▼▼▼

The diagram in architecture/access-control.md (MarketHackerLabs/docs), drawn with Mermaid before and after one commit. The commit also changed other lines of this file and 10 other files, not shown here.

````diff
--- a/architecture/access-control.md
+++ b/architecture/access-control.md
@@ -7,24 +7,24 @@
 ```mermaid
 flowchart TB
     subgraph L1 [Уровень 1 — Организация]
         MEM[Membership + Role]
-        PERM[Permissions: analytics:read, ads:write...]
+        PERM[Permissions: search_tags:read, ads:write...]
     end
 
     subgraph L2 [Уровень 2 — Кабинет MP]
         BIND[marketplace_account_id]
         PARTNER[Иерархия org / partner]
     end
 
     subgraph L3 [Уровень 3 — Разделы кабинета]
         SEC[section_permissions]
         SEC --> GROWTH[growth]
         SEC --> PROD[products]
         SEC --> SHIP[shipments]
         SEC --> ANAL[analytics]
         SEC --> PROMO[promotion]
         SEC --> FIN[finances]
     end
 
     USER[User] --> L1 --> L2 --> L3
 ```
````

▲▲▲

* THE TASK
Please show each line in the records above that contains "write".

* TASK RESPONSE
-        PERM[Permissions: analytics:read, ads:write...]
+        PERM[Permissions: search_tags:read, ads:write...]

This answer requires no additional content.